Third, use of routine health facility data is critical to obtain better local and real-time information about quality of care. A recent five-country study showed us the way. The quality of the hospital maternity registers was good enough to obtain several indicators, with potential to expand and enhance. COVID-19 has generated a new wave of interest in routine health facility data to document the pandemic’s impact on continuation of essential health services. This should lead to greater future investments, particularly if data are made more accessible.
Fourth, counting and auditing every health facility death is essential for effective action and accountability. Maternal death surveillance and response systems need a major boost to overcome common implementation challenges. Perinatal deaths can be included, as shown in high-income countries, but probably best in a well-supported sample of health facilities to ensure good data quality.
Fifth, digital longitudinal registers that follow individual pregnant women and their babies until at least 6 weeks after delivery are within reach. The Global Network and the AMANHI multicountry studies illustrated the wealth of data and insights gained from such an approach. The rollout of such registers, including data access for analysts, is taking much longer than anticipated but now is the time to scale up.

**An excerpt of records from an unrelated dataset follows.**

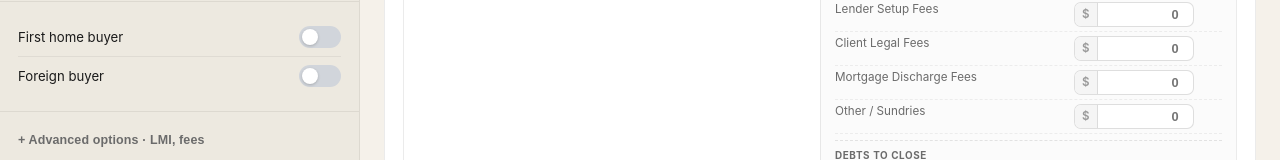
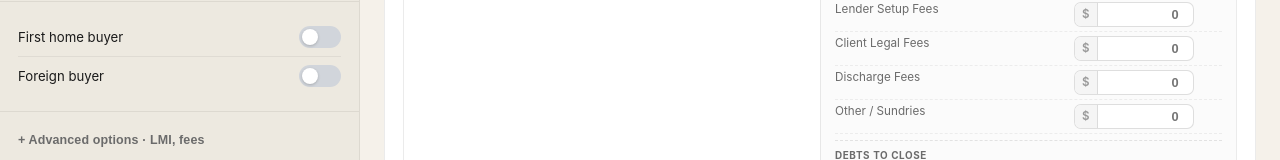
Before and after one commit to nathanvecchio-beep/FundsToComplete, a React (Vite) app: page / in a window 1280 px wide. Shown: the part 419-579 px from the top of the page. Built offline with nearby package versions, Linux system fonts and the light colour scheme.

Commit message:
Rename Mortgage Discharge Fees to Discharge Fees

```diff
--- a/src/components/PropertyCalculator.jsx
+++ b/src/components/PropertyCalculator.jsx
@@ -699,7 +699,7 @@ export default function PropertyCalculator({ propIndex, label, onSummaryUpdate,
                   {[
                     ['Lender Setup Fees', lenderSetupFees, setLenderSetupFees],
                     ['Client Legal Fees', clientLegalFees, setClientLegalFees],
-                    ['Mortgage Discharge Fees', mortgageDischargeFees, setMortgageDischargeFees],
+                    ['Discharge Fees', mortgageDischargeFees, setMortgageDischargeFees],
                     ['Other / Sundries', otherSundries, setOtherSundries],
                   ].map(([lbl, val, setter]) => (
                     <div key={lbl} className="fsc-row">
```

Lastly, facility surveys are needed to monitor service coverage, service quality and data quality on a regular basis. Here, too, the COVID-19 pandemic may provide impetus, with countries starting to use regular phone or web-based surveys to monitor health facility services and other indicators.
The time is ripe for a renewed major stride forward in maternal and newborn health and survival, grounded in an evidence-based approach for local action and accountability.
Ties Boerma, University of Manitoba; Oona Campbell, London School of Hygiene and Tropical Medicine; and Agbessi Amouzou, Johns Hopkins University as part of the Countdown to 2030 for Women’s, Children’s & Adolescents’ Health